Prompt: Search the records for the string "requires", and show each line where it appears.

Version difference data
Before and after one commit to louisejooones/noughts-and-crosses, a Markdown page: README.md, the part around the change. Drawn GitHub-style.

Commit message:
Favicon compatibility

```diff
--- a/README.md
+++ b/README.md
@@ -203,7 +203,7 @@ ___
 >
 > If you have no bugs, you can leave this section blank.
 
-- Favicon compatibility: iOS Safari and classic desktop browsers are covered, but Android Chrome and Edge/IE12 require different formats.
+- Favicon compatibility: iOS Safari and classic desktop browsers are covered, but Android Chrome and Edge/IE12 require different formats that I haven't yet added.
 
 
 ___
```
* * *
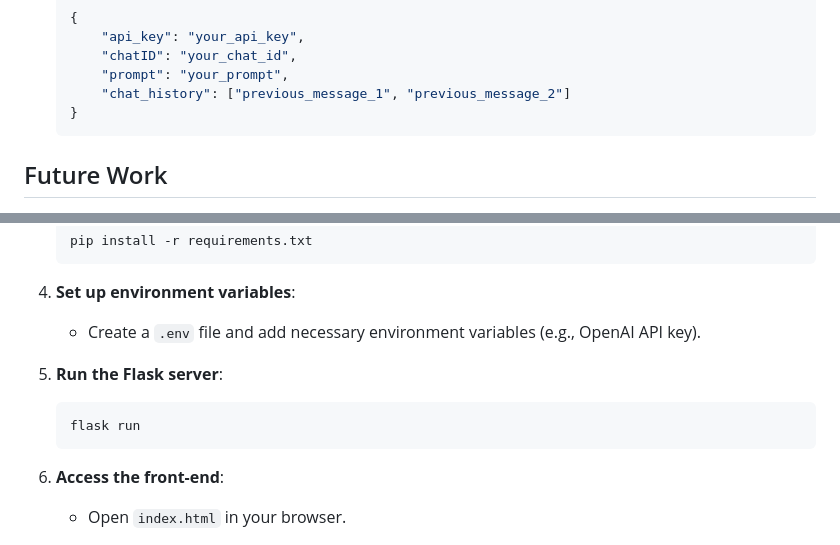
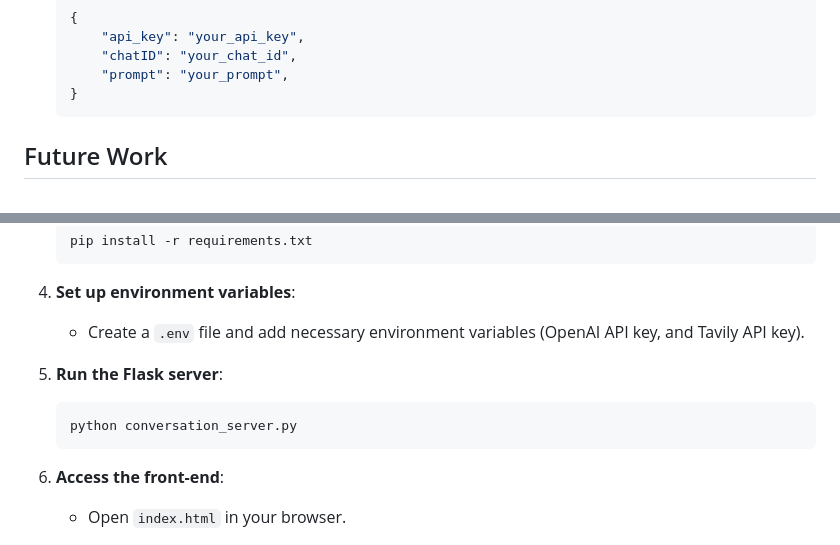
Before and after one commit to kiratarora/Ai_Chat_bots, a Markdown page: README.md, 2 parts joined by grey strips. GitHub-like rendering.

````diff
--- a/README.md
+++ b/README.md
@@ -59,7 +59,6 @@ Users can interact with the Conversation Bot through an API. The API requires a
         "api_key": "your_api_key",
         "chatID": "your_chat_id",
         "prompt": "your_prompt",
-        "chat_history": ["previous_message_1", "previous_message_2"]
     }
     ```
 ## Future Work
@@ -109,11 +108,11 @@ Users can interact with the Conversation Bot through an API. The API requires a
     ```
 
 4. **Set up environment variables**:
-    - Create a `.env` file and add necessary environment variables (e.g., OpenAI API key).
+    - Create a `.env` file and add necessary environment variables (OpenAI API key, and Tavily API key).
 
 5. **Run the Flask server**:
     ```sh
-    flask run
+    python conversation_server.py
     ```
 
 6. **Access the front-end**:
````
---
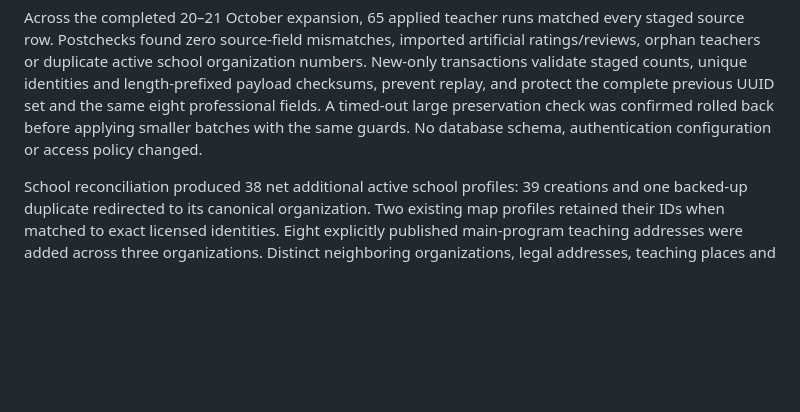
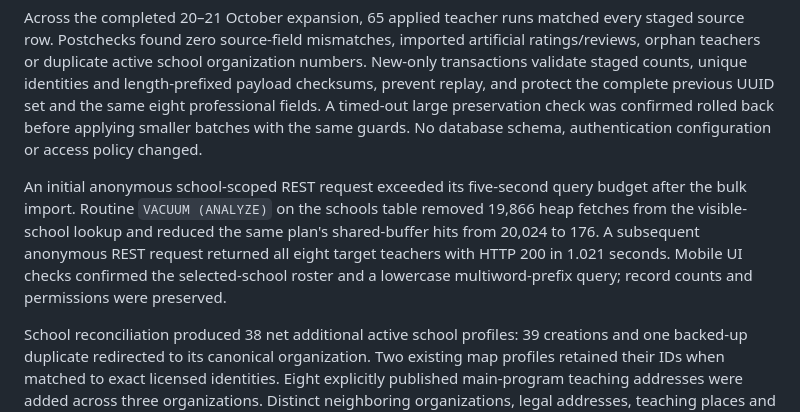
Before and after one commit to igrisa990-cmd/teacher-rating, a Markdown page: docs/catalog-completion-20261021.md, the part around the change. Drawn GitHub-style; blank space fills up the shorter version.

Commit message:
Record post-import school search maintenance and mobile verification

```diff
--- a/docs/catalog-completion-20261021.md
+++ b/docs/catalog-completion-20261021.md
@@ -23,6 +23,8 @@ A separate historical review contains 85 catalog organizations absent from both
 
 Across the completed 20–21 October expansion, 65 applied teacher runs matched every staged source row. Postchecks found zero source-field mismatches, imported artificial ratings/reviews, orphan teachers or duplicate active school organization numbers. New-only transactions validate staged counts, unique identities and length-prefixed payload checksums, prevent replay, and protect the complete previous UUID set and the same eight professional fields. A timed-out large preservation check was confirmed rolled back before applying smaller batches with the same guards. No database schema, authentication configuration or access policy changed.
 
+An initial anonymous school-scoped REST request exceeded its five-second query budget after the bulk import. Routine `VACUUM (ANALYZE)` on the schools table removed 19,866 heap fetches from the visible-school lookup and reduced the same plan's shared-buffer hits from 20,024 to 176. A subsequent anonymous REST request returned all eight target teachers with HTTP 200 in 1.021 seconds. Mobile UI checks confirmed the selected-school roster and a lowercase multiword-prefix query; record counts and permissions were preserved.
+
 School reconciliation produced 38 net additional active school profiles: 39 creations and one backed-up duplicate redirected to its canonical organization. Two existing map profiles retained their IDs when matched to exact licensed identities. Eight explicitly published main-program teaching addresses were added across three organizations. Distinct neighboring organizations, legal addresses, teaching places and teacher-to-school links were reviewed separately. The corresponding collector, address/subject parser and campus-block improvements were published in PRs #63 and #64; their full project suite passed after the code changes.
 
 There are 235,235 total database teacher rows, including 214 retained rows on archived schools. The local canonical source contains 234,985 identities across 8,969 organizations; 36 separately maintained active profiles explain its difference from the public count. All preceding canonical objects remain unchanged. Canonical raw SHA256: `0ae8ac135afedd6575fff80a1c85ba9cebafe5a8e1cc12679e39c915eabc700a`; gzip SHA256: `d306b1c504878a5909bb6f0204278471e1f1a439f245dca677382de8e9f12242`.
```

Completed task:
@@ -59,7 +59,6 @@ Users can interact with the Conversation Bot through an API. The API requires a
@@ -109,11 +108,11 @@ Users can interact with the Conversation Bot through an API. The API requires a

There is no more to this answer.